Find a printable version here

Sports Facilities

Shooting Touch
Basketball Suite, Dartmouth College in Hanover, N.H.

By Steve Nelson

The design of a coaches' office suite involves a few technical challenges. One primary concern in athletic program spaces is sound transmission—the spaces will host private conversations between coaches and recruits, between coaches and teams, and between coaches. Keeping the conversations private—and keeping the sound of team meetings and game videos contained—is a matter of bringing interior walls all the way to the underside of roof decks, above the ceiling; offsetting outlets; providing proper insulation; and layering sheetrock in the demising walls. One technique is the layering of different thicknesses of gypsum board so that one layer dampens the vibration of the next. Other measures include specifying gasketed doors, which feature a shoe that extends and presses tightly to the floor or threshold when the door is closed.

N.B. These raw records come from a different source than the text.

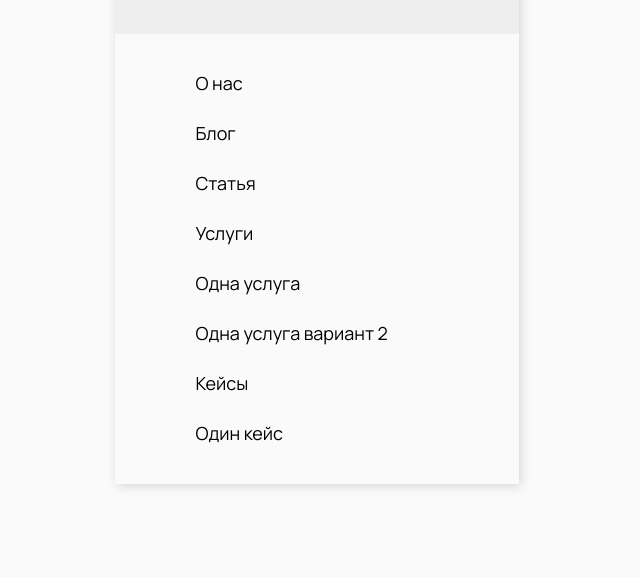
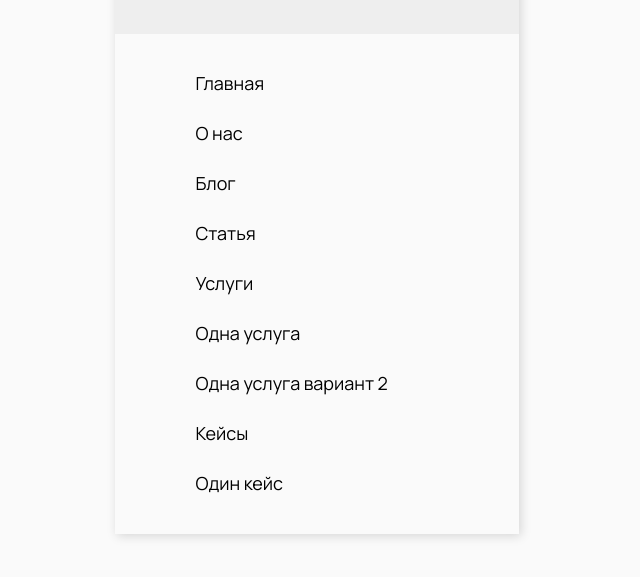
Before and after one commit to mixastudio-dev/mixastudio, a plain HTML site: page site-nav-page.html in a window 1280 px wide. Shown: the part 277-854 px from the top of the page, without its empty margins (323-963 px from the left). Drawn offline with nearby package versions, Linux system fonts and the light colour scheme.

Commit message:
Update site-nav-page.html

```diff
--- a/site-nav-page.html
+++ b/site-nav-page.html
@@ -33,6 +33,9 @@
       <nav class="site-nav">
         <ul>
           <li>
+            <a href="https://mixastudio-dev.github.io/mixastudio/index.html">Главная</a>
+          </li>
+          <li>
             <a href="about.html">О нас</a>
           </li>
           <li>
```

Another challenge in renovation is HVAC, especially in a space that has been adapted from other uses and which features a low ceiling structure. In the original fitness center, two window air conditioners had been used to augment the existing ventilation system, and existing mechanical rooms were remote from the space. Cool air had to be ducted to the basketball suite, where a VAV system was used to control cooling of disparate spaces such as small offices and larger locker rooms.

Using What You Have

Many athletic department donors believe they must spend lavishly. Cost-efficiency is thought of as doing things on the cheap. But, renovation projects don't have to break the bank to turn a nondescript space into a showplace. The cost of bringing an entirely new presence to Dartmouth's two basketball programs was $1.87 million. In the process, 6,800 square feet of program space was created out of underutilized space that occupied a prime location. What's more, spaces formerly occupied by the basketball programs that had been scattered among various campus buildings now have been made available for the college's next priority project.

Steve Nelson, AIA, is a partner with Wethersfield, Conn.-based Moser Pilon Nelson Architects. For more information, visit www.mpn-arch.com.